The Generation Gap

The Generation Gap with Dennis Wholey
Barry returned to hosting with The Generation Gap in 1969 and had success with The Joker's Wild, which premiered in 1972.
Beginning the following week, he was replaced by Jack Barry in his first national hosting job since the quiz show scandals over a decade earlier forced him and his company out of the business.

House Subcommittee on Legislative Oversight

Subcommittee on Legislative OversightU.S. House Subcommittee on Legislative Oversight
During the 86th Congress the subcommittee was chaired by Representative Oren Harris, Democrat from Arkansas, and is famous for its hearings regarding the quiz show scandal of the 1950s as demonstrated in the Robert Redford film, Quiz Show.

Ralph Story

Sonny Fox, the original host of The $64,000 Challenge, left long before it could become tainted and became a popular children's host in the northeast, remembered best as the suave, genial host of the Sunday morning learn-and-laugh marathon Wonderama. Fox's replacement, Ralph Story, went on to become a newscaster for KNXT-TV/KCBS-TV in Los Angeles.
The CBS show was canceled in 1958 while several networks were embroiled in allegations that popular contestants were supplied with answers in advance.

Hal March

Sweeney and MarchSweeney and March Show
Hosts such as Jack Narz and Hal March continued to work on television after the scandals.
As a result of the quiz show scandals, the show was canceled and, with the exception of a few film roles such as Hear Me Good and Send Me No Flowers, March was out of work for nearly a decade.

100 Grand (game show)

100 Grand
A quiz for big money would not return until ABC premiered 100 Grand in 1963; it went off the air after three weeks.
The series ran for three episodes, weekly on Sunday nights from September 15 to 29, 1963 on the highly touted "New ABC" as the network's attempt to bring back high-stakes game shows after the quiz show scandals of 1958.

American game show winnings records

highest money-winner ever on American game showsall-time game show winnings recordall-time highest-earning regular-season contestant on a single American game show
Most daytime game show top prizes were limited to $25,000 during the 1960s and 1970s, a restriction made for both budgetary concerns and to assuage criticism that arose from the 1950s quiz show scandals.

Independent Broadcasting Authority

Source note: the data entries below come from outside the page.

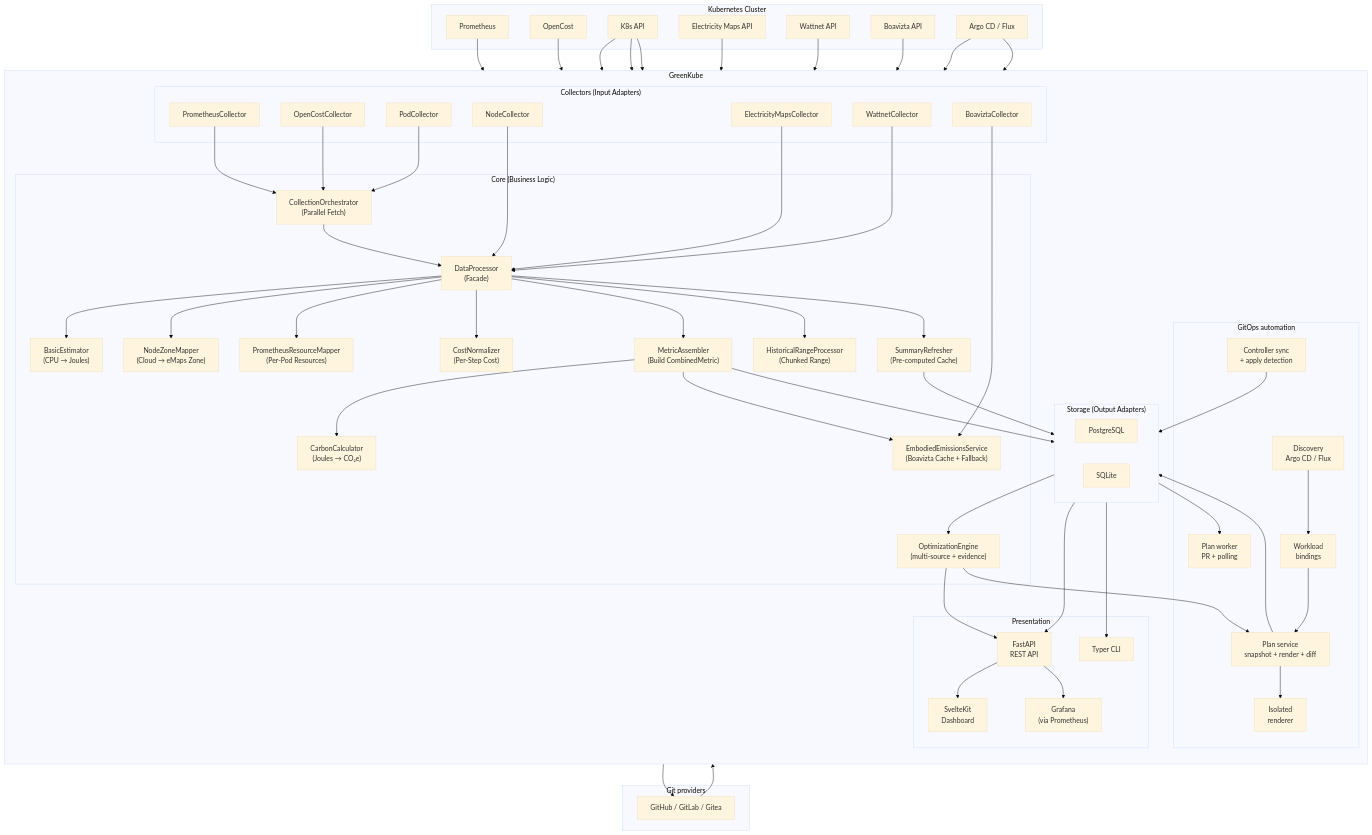
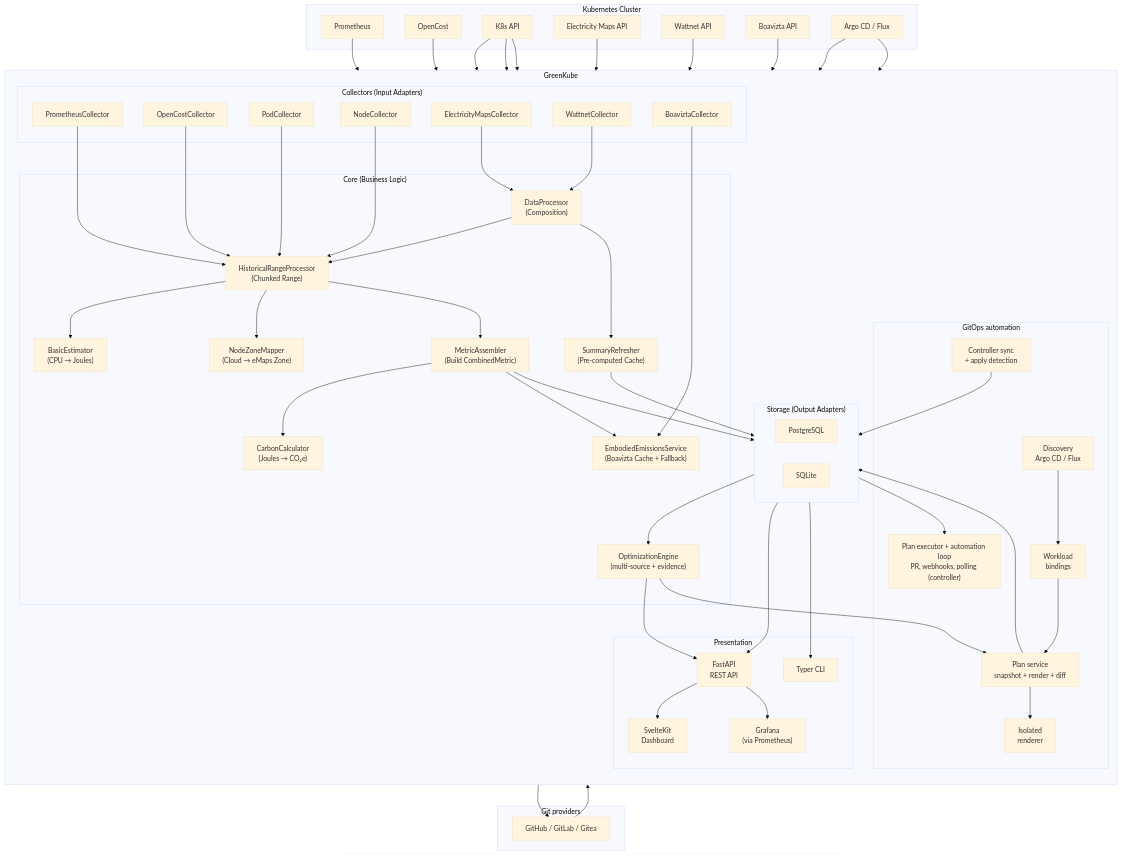
The first of 2 diagrams in docs/architecture.md (GreenKubeCloud/GreenKube), drawn with Mermaid (base theme) before and after one commit. The commit also changed other lines of this file and 61 other files, not shown here.

Commit message:
chore: publish helm chart v0.4.0

```diff
--- a/docs/architecture.md
+++ b/docs/architecture.md
@@ -33,14 +42,11 @@
         end
 
         subgraph Core["Core (Business Logic)"]
-            DP["DataProcessor<br/>(Facade)"]
-            CO["CollectionOrchestrator<br/>(Parallel Fetch)"]
+            DP["DataProcessor<br/>(Composition)"]
             Est["BasicEstimator<br/>(CPU → Joules)"]
             Calc["CarbonCalculator<br/>(Joules → CO₂e)"]
             MA["MetricAssembler<br/>(Build CombinedMetric)"]
             NZM["NodeZoneMapper<br/>(Cloud → eMaps Zone)"]
-            PRM["PrometheusResourceMapper<br/>(Per-Pod Resources)"]
-            CN["CostNormalizer<br/>(Per-Step Cost)"]
             ESvc["EmbodiedEmissionsService<br/>(Boavizta Cache + Fallback)"]
             SR["SummaryRefresher<br/>(Pre-computed Cache)"]
             HRP["HistoricalRangeProcessor<br/>(Chunked Range)"]
@@ -57,7 +63,7 @@
             Bind["Workload<br/>bindings"]
             PlanSvc["Plan service<br/>snapshot + render + diff"]
             Renderer["Isolated<br/>renderer"]
-            Worker["Plan worker<br/>PR + polling"]
+            Worker["Plan executor + automation loop<br/>PR, webhooks, polling (controller)"]
             Sync["Controller sync<br/>+ apply detection"]
         end
 
@@ -77,23 +83,19 @@
     WN --> WNC
     Boavizta --> BC
 
-    PC --> CO
-    OCC --> CO
-    PodC --> CO
-    NC --> DP
-
-    CO --> DP
+    PC --> HRP
+    OCC --> HRP
+    PodC --> HRP
+    NC --> HRP
     EMC --> DP
     WNC --> DP
     BC --> ESvc
 
-    DP --> Est
-    DP --> NZM
-    DP --> PRM
-    DP --> CN
-    DP --> MA
     DP --> HRP
     DP --> SR
+    HRP --> Est
+    HRP --> NZM
+    HRP --> MA
 
     MA --> Calc
     MA --> ESvc
```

IBAIndependent Broadcasting Acts 1973, 1974 and 1978radio industry regulator
In 1960, this resulted in the Independent Television Authority's placement of a permanent winnings cap for ITV game shows of £1,000, which the Independent Broadcasting Authority increased to £6,000 in 1981 (though the British version of The $64,000 Question did receive special permission to offer £6,400 when it premiered in 1990).
In 1960, two years after the scandal in America, the Independent Television Authority (predecessor of the IBA) imposed a £1,000 cap on the value of prizes; this increased over the years to £6,000 in 1981, and was abolished in 1993.

Jackpot Bowling

Phillies Jackpot BowlingJackpot Bowling starring Milton Berle
NBC's comedy/game show Jackpot Bowling and ABC's more serious Make That Spare! were the only big-money game shows still on television after the fallout.
(NBC installed Berle as host in part because the network was desperate to burn off its 30-year contract with Berle, whose popularity had been in steady decline, and also to emphasize more comedy as the nation's taste for high-budget contests had waned in the wake of the 1950s quiz show scandals.) The professional bowler challenges were supplemented with a late-night-style monologue from Berle and segments of celebrities being interviewed by Berle and then rolling a shot for charity.